As I grew older, God convicted my heart silence was not golden. As His child, I must speak in a manner that caused others to think… not to incite, but think. But this can only be achieved through the Spirit of God, with words spoken in a spirit of love toward family members who are determined to condemn themselves and wound the heart of God through the acid of their words. 

How did Jesus answer Satan during those days of His temptation in the wilderness? He repeated the Words of His Father to Satan. So, wouldn’t it follow that we should repeat the words of our Father when we’re tossed into the wilderness of temptation?

I was blessed to have a mother who required me to memorize Scripture. All these years later, I’m forever amazed how the Spirit of God calls to my mind the exact Scripture for a momentary need. What I had to learn was I’m not their Holy Spirit… that’s God’s job. My assignment is to speak God’s truth. But if your heart and mind are devoid of the Word of God, the Spirit doesn’t have a funnel; you’re left to fight the battle without the sword of the Spirit. And those results can be grim.

God tells us we are to instruct and rebuke, not with our words—with His Word.

“But I say to you that for every idle word men may speak, they will give account of it in the day of judgment. For by our words you will be justified, and by your words you will be condemned” (Matthew 12:36-37 NKJV).

We are to reflect God’s love and mercy to those He puts in our path. We are called to be farmers, breaking up hard hearts and planting seeds of God’s love, while others water seeds already planted with words of understanding. If we fail, there will be no future harvest.

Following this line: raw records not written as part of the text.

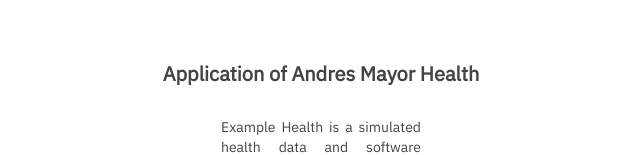
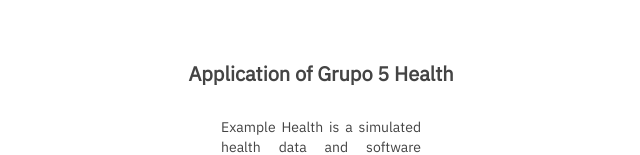
Before and after one commit to AndresMayor/front-healthapp, a website: page public/login.html in a window 1280 px wide. Shown: the part 264-419 px from the top of the page, without its empty margins (319-959 px from the left). Drawn offline with Linux system fonts and the light colour scheme; no server answers.

Commit message:
prueba pipeline

```diff
--- a/public/login.html
+++ b/public/login.html
@@ -18,7 +18,7 @@
 
     <div class="pillar">
       <div class="loginlogo"><img class="Fictionallogo" src="images/fictional.svg"></div>
-      <div class="Fictionalname">Application of Andres Mayor Health</div>
+      <div class="Fictionalname">Application of Grupo 5 Health</div>
       <div class="disclaimer">Example Health is a simulated health data and software demonstration. <b>All data within the system is simulated</b>. Any resemblance to a real person is entirely coincidental.</div>
       <div class="loginform">
         <form method="post" action="index.html">
```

“We know that we have passed from death to life, because we love the brethren. He who does not love his brother abides in death. Whoever hates his brother is a murderer and you know that no murderer has eternal life abiding in him” (1 John 3:14-15 NKJV).

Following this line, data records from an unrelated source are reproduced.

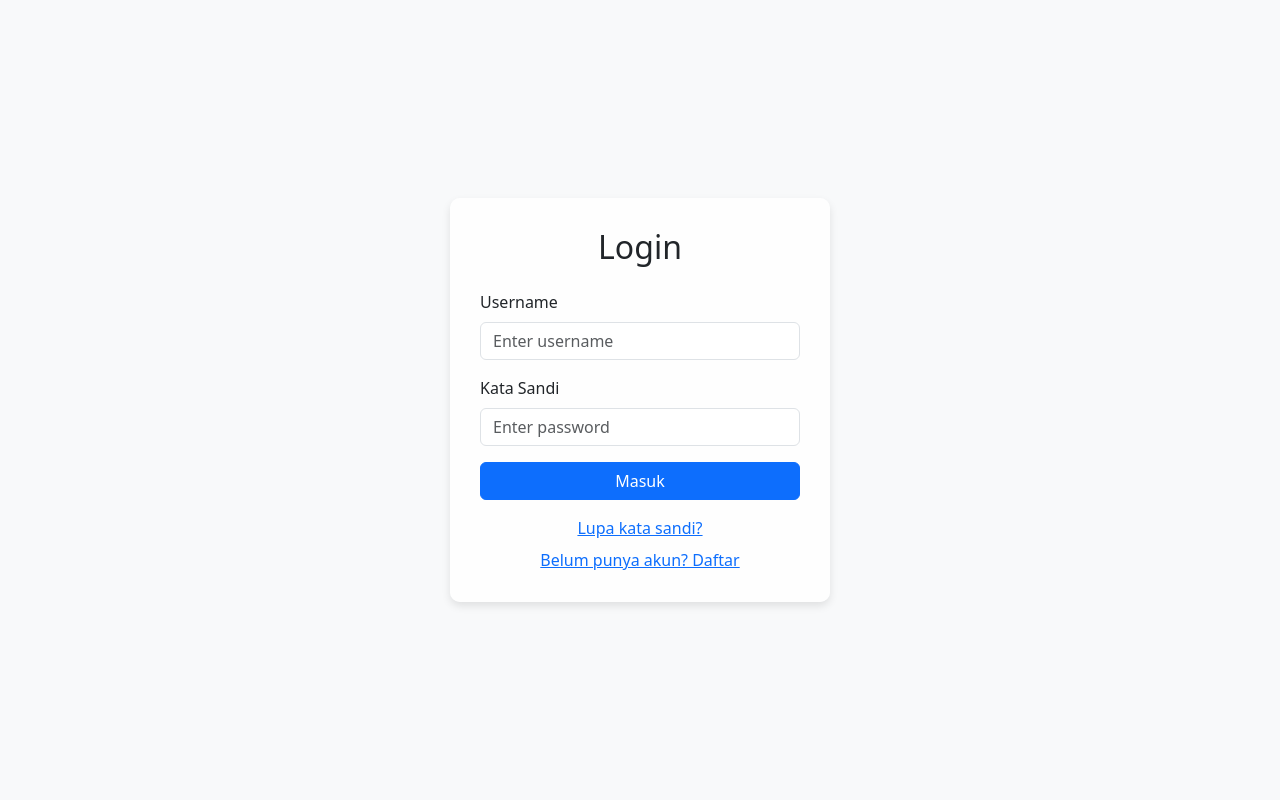
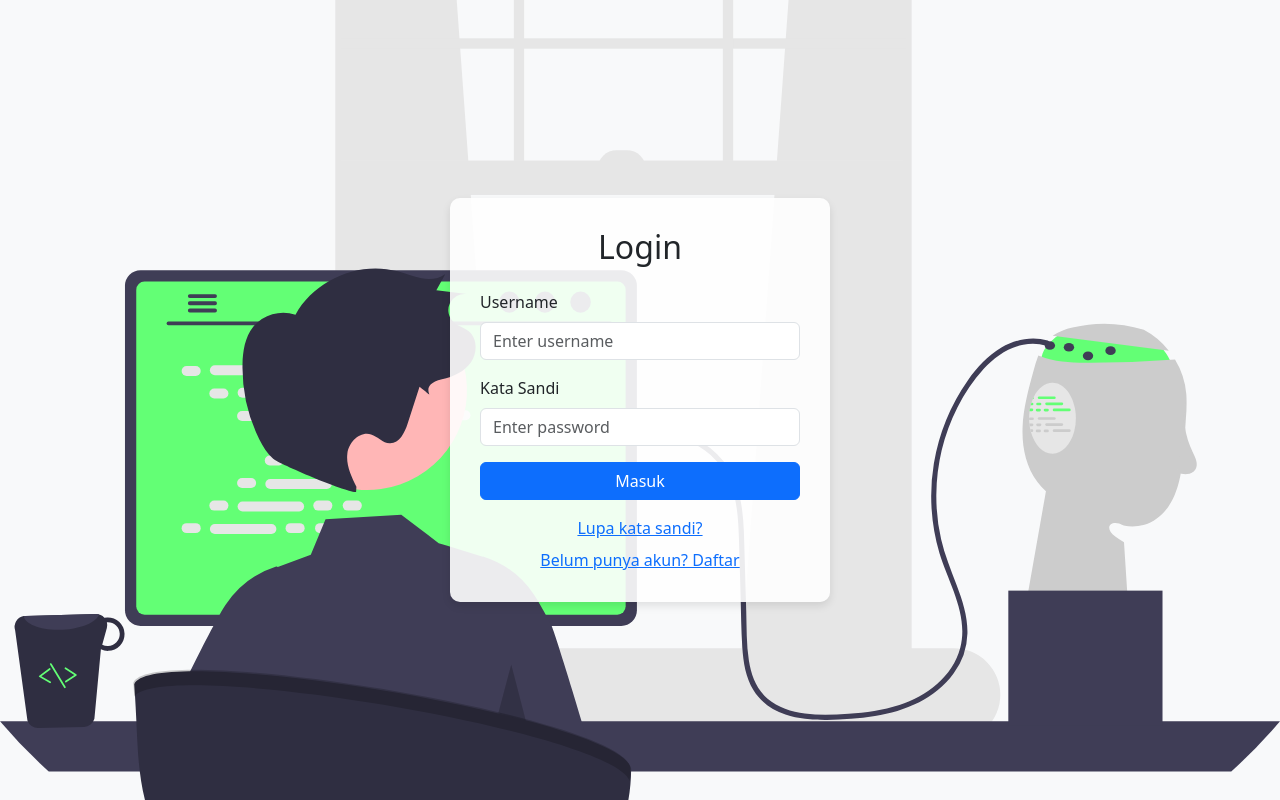
Before and after one commit to jonfry1175/vitest, a React (Vite) app: page /login in a window 1280 px wide. Built offline with nearby package versions, Linux system fonts and the light colour scheme.

Commit message:
add: background login & Register

```diff
--- a/src/pages/auth/style.css
+++ b/src/pages/auth/style.css
@@ -1,4 +1,5 @@
 .login-page {
+    background: url('../../assets/form.svg') no-repeat center center;
     background-size: cover; /* Sesuaikan ukuran sesuai kebutuhan */
   }
 
```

“Beloved, let us love one another, for love is of God; and everyone who loves is born of God and knows God. He who does not love does not know God, for God is love. If God so loved us, we also ought to love one another” (1 John 4:7-8, 11 NKJV).

Too often the attitude of our heart is hot-wired to our emotions, which short-circuits the cognitive power of our brain, causing harmful words to spew off our tongue.

What attitude are your children catching from you? Do you love Jesus and others—especially family members—enough to be obedient to speak God’s truth to those who live in ignorance of that Word? Our speech must be fused with the salt of His Truth in order to change hearts and attitudes from hatred to love—one moment, one life at a time.


DiAne Gates illustrates and writes fiction for children and YA, and serious non-fiction for the folks. Her passion is calling the church’s attention to how far we’ve catapulted from God’s order as evidenced by her blog Moving the Ancient Boundaries. DiAne worked as a photographer and writer for the East Texas Youth Rodeo Association magazine, and had the opportunity to be in the rodeo arena, giving birth to her western rodeo adventure series, ROPED, (available on Amazon), which was named #5 in the Top Ten Reads for Christians Teens and Tweens. The sequel, TWISTED, was released by Prism in July 2017. She also facilitates GriefShare, an international support ministry for those who’ve lost loved ones. 

Photo credit: ©Thinkstock/kieferpix